## WHAT THE EXERCISE ASKS:
The lines below that include the word "chat" are to be reported.

Saved data entries:

▬▬▬

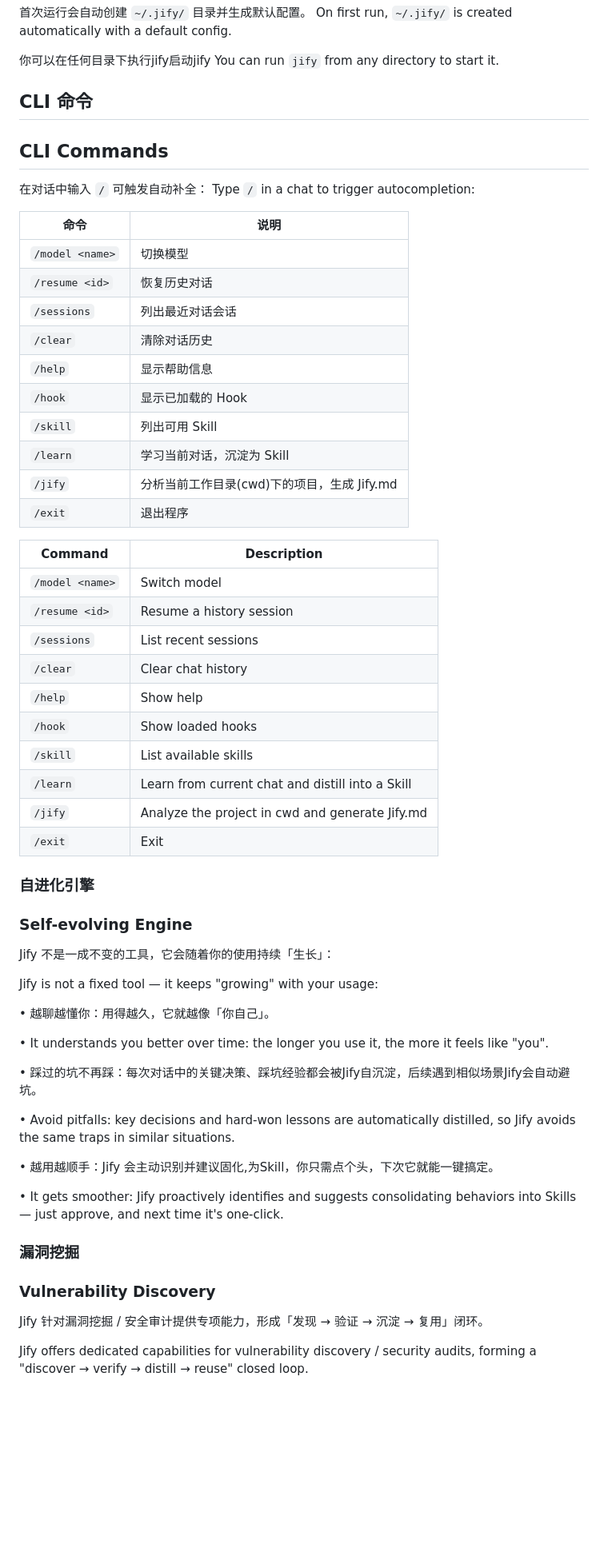
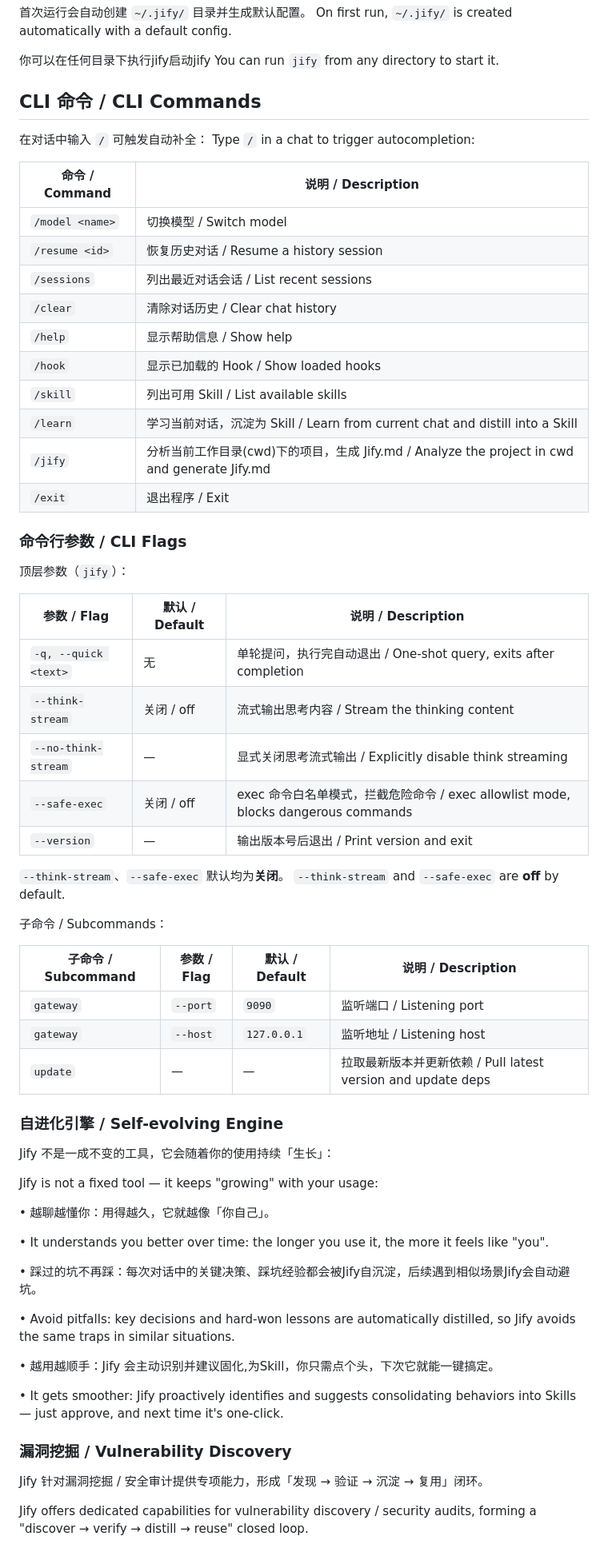
Before and after one commit to s1mple-top/Jify, a Markdown page: README.md, the part around one of its changes. Shown at 80% size. GitHub-like rendering; blank space fills up the shorter version.

```diff
--- a/README.md
+++ b/README.md
@@ -73,61 +72,68 @@ On first run, `~/.jify/` is created automatically with a default config.
 你可以在任何目录下执行jify启动jify
 You can run `jify` from any directory to start it.
 
-## CLI 命令
-## CLI Commands
+## CLI 命令 / CLI Commands
 
 在对话中输入 `/` 可触发自动补全：
 Type `/` in a chat to trigger autocompletion:
 
-| 命令 | 说明 |
+| 命令 / Command | 说明 / Description |
 |------|------|
-| `/model <name>` | 切换模型 |
-| `/resume <id>` | 恢复历史对话 |
-| `/sessions` | 列出最近对话会话 |
-| `/clear` | 清除对话历史 |
-| `/help` | 显示帮助信息 |
-| `/hook` | 显示已加载的 Hook |
-| `/skill` | 列出可用 Skill |
-| `/learn` | 学习当前对话，沉淀为 Skill |
-| `/jify` | 分析当前工作目录(cwd)下的项目，生成 Jify.md |
-| `/exit` | 退出程序 |
+| `/model <name>` | 切换模型 / Switch model |
+| `/resume <id>` | 恢复历史对话 / Resume a history session |
+| `/sessions` | 列出最近对话会话 / List recent sessions |
+| `/clear` | 清除对话历史 / Clear chat history |
+| `/help` | 显示帮助信息 / Show help |
+| `/hook` | 显示已加载的 Hook / Show loaded hooks |
+| `/skill` | 列出可用 Skill / List available skills |
+| `/learn` | 学习当前对话，沉淀为 Skill / Learn from current chat and distill into a Skill |
+| `/jify` | 分析当前工作目录(cwd)下的项目，生成 Jify.md / Analyze the project in cwd and generate Jify.md |
+| `/exit` | 退出程序 / Exit |
 
-| Command | Description |
-|------|------|
-| `/model <name>` | Switch model |
-| `/resume <id>` | Resume a history session |
-| `/sessions` | List recent sessions |
-| `/clear` | Clear chat history |
-| `/help` | Show help |
-| `/hook` | Show loaded hooks |
-| `/skill` | List available skills |
-| `/learn` | Learn from current chat and distill into a Skill |
-| `/jify` | Analyze the project in cwd and generate Jify.md |
-| `/exit` | Exit |
+### 命令行参数 / CLI Flags
+
+顶层参数（`jify`）：
+
+| 参数 / Flag | 默认 / Default | 说明 / Description |
+|------|------|------|
+| `-q, --quick <text>` | 无 | 单轮提问，执行完自动退出 / One-shot query, exits after completion |
+| `--think-stream` | 关闭 / off | 流式输出思考内容 / Stream the thinking content |
+| `--no-think-stream` | — | 显式关闭思考流式输出 / Explicitly disable think streaming |
+| `--safe-exec` | 关闭 / off | exec 命令白名单模式，拦截危险命令 / exec allowlist mode, blocks dangerous commands |
+| `--version` | — | 输出版本号后退出 / Print version and exit |
+
+`--think-stream`、`--safe-exec` 默认均为**关闭**。
+`--think-stream` and `--safe-exec` are **off** by default.
+
+子命令 / Subcommands：
+
+| 子命令 / Subcommand | 参数 / Flag | 默认 / Default | 说明 / Description |
+|--------|------|------|------|
+| `gateway` | `--port` | `9090` | 监听端口 / Listening port |
+| `gateway` | `--host` | `127.0.0.1` | 监听地址 / Listening host |
+| `update` | — | — | 拉取最新版本并更新依赖 / Pull latest version and update deps |
 
 
-### 自进化引擎
-### Self-evolving Engine
+### 自进化引擎 / Self-evolving Engine
 
 Jify 不是一成不变的工具，它会随着你的使用持续「生长」：
 
 Jify is not a fixed tool — it keeps "growing" with your usage:
 
- • 越聊越懂你：用得越久，它就越像「你自己」。
+• 越聊越懂你：用得越久，它就越像「你自己」。
 
- • It understands you better over time: the longer you use it, the more it feels like "you".
+• It understands you better over time: the longer you use it, the more it feels like "you".
 
- • 踩过的坑不再踩：每次对话中的关键决策、踩坑经验都会被Jify自沉淀，后续遇到相似场景Jify会自动避坑。
+• 踩过的坑不再踩：每次对话中的关键决策、踩坑经验都会被Jify自沉淀，后续遇到相似场景Jify会自动避坑。
 
- • Avoid pitfalls: key decisions and hard-won lessons are automatically distilled, so Jify avoids the same traps in similar situations.
+• Avoid pitfalls: key decisions and hard-won lessons are automatically distilled, so Jify avoids the same traps in similar situations.
 
 • 越用越顺手：Jify 会主动识别并建议固化,为Skill，你只需点个头，下次它就能一键搞定。
 
- • It gets smoother: Jify proactively identifies and suggests consolidating behaviors into Skills — just approve, and next time it's one-click.
+• It gets smoother: Jify proactively identifies and suggests consolidating behaviors into Skills — just approve, and next time it's one-click.
 
 
-### 漏洞挖掘
-### Vulnerability Discovery
+### 漏洞挖掘 / Vulnerability Discovery
 
 Jify 针对漏洞挖掘 / 安全审计提供专项能力，形成「发现 → 验证 → 沉淀 → 复用」闭环。
 
```
Also changed, not shown: other parts of README.md (+30 -15 lines).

▬▬▬

## OUTPUT BELOW:
 Type `/` in a chat to trigger autocompletion:
+| `/clear` | 清除对话历史 / Clear chat history |
+| `/learn` | 学习当前对话，沉淀为 Skill / Learn from current chat and distill into a Skill |
-| `/clear` | Clear chat history |
-| `/learn` | Learn from current chat and distill into a Skill |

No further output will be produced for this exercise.